**Problem to work on**
From the listing below, extract every line in which the word "확인하기" appears.

**Source records**
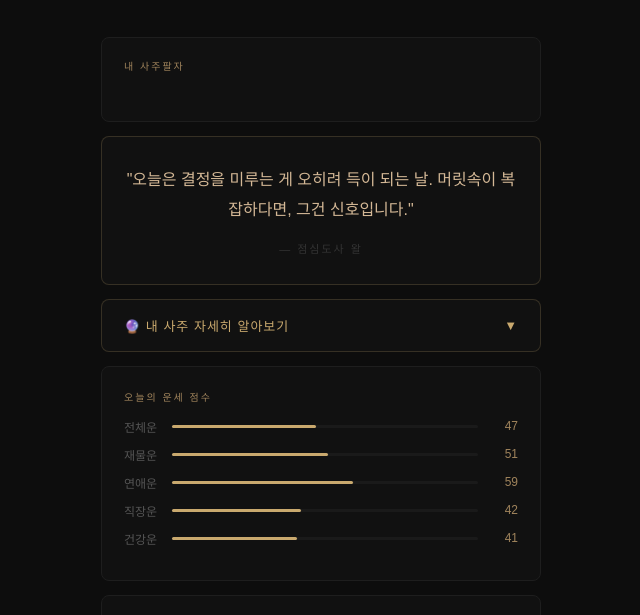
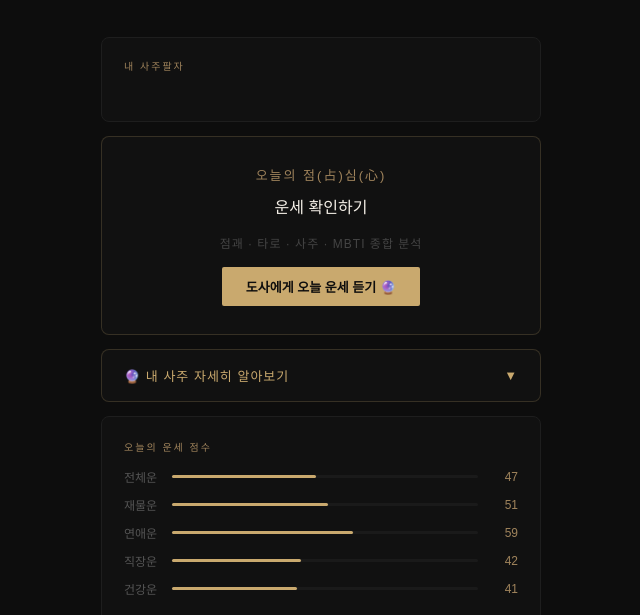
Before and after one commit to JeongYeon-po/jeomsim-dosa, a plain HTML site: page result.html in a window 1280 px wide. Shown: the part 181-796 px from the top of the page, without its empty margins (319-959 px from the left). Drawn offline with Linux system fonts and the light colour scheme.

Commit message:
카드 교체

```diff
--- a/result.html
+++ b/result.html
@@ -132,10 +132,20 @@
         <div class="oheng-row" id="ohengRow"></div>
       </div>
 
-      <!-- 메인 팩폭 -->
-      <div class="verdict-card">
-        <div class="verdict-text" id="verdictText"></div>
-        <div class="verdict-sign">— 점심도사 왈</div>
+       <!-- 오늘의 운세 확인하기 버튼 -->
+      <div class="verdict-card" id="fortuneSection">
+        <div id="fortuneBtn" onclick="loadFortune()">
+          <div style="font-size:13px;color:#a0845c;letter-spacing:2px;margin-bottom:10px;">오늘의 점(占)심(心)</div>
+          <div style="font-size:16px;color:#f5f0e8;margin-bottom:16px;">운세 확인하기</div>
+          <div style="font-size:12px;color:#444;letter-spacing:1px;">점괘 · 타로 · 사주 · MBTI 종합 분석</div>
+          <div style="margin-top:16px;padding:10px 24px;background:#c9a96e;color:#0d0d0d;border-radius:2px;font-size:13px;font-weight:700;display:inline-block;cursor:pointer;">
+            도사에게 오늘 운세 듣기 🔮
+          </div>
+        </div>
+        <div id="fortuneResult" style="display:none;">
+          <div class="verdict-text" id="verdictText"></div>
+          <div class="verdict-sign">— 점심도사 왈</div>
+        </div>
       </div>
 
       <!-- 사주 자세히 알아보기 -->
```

==

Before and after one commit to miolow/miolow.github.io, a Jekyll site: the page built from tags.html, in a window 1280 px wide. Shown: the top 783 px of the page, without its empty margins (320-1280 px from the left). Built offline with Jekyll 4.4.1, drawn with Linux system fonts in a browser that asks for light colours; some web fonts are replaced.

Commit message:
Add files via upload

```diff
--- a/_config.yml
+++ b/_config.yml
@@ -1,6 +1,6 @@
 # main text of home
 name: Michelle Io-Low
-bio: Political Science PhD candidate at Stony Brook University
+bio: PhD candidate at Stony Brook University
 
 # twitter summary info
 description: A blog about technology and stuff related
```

---

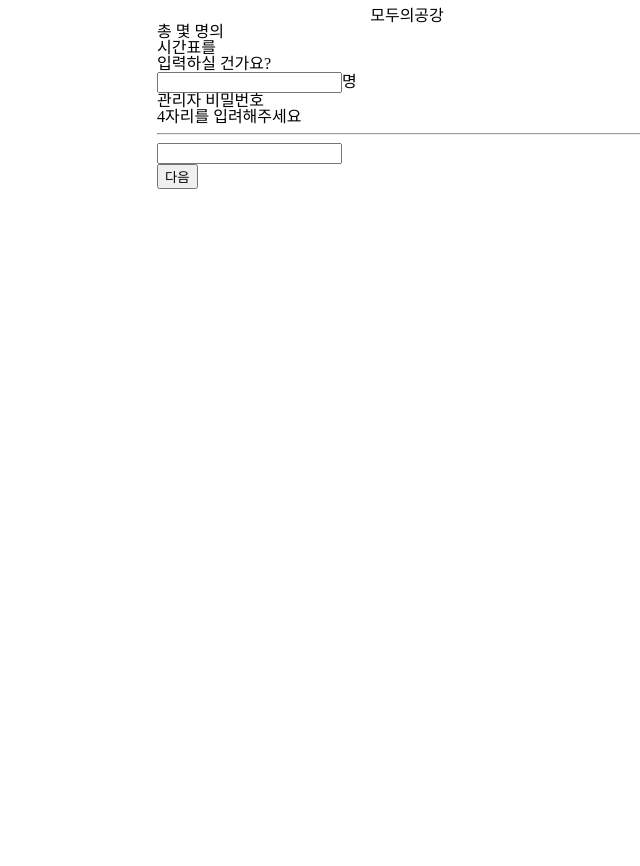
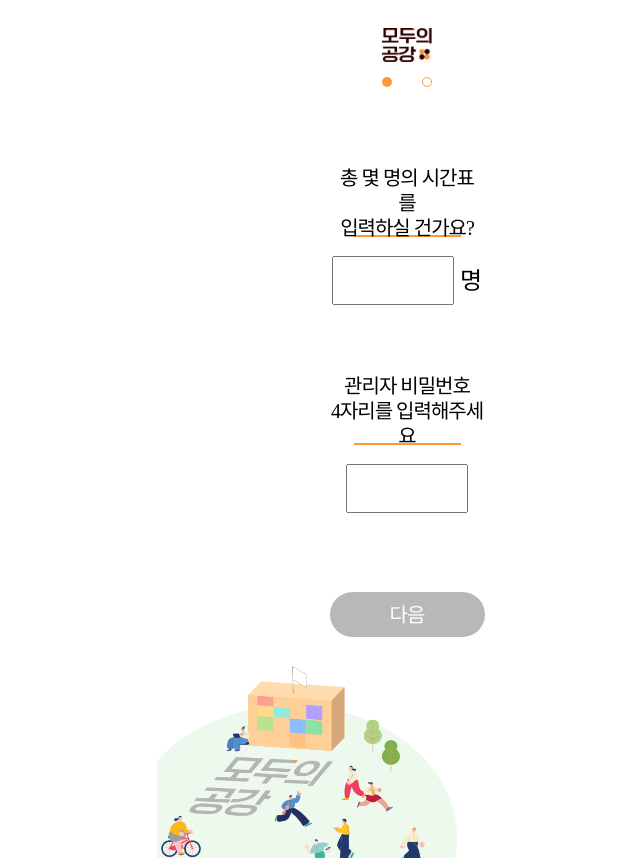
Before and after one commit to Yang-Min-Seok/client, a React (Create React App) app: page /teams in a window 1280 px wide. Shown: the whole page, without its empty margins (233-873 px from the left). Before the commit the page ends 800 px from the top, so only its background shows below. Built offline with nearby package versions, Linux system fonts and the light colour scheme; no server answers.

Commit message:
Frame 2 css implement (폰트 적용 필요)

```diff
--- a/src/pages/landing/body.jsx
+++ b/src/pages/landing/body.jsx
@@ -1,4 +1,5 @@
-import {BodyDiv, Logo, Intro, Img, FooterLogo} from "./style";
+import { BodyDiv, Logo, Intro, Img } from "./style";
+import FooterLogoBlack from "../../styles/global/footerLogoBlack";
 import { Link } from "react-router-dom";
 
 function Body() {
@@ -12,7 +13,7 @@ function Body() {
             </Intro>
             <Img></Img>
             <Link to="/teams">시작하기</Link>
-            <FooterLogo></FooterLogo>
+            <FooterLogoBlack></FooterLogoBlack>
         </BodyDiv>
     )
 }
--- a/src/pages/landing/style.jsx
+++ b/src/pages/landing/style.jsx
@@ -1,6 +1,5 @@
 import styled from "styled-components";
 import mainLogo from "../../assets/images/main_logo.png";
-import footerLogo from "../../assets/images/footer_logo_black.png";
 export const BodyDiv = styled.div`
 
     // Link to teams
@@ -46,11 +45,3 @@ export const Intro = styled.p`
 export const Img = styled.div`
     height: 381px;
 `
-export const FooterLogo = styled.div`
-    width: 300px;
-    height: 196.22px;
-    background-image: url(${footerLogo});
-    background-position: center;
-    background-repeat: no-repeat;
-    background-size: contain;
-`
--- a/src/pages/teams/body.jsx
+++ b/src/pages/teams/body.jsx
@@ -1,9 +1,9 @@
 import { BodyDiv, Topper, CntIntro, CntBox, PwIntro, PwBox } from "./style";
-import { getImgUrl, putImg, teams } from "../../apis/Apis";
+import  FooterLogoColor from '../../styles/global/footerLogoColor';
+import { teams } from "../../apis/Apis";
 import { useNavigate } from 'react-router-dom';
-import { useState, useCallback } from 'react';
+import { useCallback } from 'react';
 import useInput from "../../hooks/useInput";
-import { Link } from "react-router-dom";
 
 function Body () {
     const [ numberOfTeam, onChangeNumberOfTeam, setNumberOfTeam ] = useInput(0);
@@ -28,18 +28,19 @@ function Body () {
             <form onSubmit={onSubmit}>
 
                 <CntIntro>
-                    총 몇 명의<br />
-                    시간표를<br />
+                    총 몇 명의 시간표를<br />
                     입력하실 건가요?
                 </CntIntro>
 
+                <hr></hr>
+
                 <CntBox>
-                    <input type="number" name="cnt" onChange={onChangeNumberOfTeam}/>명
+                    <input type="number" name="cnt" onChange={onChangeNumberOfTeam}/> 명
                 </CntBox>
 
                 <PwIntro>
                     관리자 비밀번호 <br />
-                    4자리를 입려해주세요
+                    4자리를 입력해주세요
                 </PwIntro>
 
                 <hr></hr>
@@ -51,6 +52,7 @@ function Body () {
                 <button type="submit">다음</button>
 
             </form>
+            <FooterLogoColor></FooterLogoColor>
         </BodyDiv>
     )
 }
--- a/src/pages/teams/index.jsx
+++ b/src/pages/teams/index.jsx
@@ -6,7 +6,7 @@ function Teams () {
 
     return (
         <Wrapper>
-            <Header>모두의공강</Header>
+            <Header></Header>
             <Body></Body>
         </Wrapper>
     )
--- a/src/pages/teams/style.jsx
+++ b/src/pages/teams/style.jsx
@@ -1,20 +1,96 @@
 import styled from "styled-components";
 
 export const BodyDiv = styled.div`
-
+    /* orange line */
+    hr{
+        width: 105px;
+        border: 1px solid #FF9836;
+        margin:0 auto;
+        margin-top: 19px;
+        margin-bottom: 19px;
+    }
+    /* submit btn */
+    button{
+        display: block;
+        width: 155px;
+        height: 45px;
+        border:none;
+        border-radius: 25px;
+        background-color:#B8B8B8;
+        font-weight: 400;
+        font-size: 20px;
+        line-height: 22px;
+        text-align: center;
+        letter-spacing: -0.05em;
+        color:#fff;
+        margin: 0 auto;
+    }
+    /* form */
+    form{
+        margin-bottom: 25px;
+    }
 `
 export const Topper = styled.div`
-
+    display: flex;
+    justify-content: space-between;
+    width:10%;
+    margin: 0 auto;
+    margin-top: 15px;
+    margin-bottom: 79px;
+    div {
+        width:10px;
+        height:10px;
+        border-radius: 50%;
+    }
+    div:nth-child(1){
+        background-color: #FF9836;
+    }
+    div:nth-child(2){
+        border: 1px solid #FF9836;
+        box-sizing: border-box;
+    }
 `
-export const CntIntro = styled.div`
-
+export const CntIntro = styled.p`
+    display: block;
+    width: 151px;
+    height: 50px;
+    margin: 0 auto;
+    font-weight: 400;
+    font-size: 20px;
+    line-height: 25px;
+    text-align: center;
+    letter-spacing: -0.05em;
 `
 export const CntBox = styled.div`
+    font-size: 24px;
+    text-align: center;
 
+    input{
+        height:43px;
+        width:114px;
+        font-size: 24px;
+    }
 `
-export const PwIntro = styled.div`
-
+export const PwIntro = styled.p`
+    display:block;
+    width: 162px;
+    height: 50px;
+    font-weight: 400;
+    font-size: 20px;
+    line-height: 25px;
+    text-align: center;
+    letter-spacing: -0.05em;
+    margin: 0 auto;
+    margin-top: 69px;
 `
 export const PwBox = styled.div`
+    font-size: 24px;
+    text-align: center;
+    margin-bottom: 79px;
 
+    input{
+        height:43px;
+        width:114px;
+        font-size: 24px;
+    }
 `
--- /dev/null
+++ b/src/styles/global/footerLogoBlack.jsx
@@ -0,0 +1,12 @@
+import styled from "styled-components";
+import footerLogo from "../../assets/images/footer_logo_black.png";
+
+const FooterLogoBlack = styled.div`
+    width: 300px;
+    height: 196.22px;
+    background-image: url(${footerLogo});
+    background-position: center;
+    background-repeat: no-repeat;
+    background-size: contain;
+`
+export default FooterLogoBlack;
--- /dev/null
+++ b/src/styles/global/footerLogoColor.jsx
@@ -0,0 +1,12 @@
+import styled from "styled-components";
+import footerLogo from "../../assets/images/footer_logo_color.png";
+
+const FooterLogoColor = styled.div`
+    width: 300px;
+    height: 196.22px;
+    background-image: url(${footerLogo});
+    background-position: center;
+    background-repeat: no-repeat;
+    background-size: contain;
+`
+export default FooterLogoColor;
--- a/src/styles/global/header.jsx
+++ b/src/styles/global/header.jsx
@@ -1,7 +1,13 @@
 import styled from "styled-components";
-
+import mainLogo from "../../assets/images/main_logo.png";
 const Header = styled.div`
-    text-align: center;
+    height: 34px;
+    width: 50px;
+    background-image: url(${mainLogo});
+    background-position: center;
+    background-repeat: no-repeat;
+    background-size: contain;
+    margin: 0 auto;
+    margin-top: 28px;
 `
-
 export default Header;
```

**Task solution**
+       <!-- 오늘의 운세 확인하기 버튼 -->
+          <div style="font-size:16px;color:#f5f0e8;margin-bottom:16px;">운세 확인하기</div>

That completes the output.